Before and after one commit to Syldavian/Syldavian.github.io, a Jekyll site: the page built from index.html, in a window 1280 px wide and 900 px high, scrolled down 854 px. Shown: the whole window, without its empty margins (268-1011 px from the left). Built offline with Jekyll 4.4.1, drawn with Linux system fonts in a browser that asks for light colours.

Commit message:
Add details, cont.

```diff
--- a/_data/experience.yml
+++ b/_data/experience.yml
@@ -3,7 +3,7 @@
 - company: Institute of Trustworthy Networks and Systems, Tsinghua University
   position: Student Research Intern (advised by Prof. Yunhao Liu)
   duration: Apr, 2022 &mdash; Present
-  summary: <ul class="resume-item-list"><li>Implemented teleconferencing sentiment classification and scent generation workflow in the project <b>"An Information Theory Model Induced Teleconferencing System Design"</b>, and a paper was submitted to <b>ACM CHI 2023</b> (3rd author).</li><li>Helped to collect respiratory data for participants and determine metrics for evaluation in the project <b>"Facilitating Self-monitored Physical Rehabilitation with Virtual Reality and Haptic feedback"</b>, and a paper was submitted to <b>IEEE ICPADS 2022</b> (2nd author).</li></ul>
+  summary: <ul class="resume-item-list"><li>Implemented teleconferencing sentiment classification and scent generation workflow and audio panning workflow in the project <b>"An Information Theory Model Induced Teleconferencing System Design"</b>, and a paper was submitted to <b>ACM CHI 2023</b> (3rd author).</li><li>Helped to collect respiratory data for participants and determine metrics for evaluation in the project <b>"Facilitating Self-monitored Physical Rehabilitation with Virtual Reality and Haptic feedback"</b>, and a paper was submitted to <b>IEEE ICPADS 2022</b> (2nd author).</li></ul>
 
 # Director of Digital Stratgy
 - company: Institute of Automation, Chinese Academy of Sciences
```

● **ACTIVITY**: Wherever the string "experience" is found in the listing above, copy the line that contains it.

● **RESPONSE**:
--- a/_data/experience.yml
+++ b/_data/experience.yml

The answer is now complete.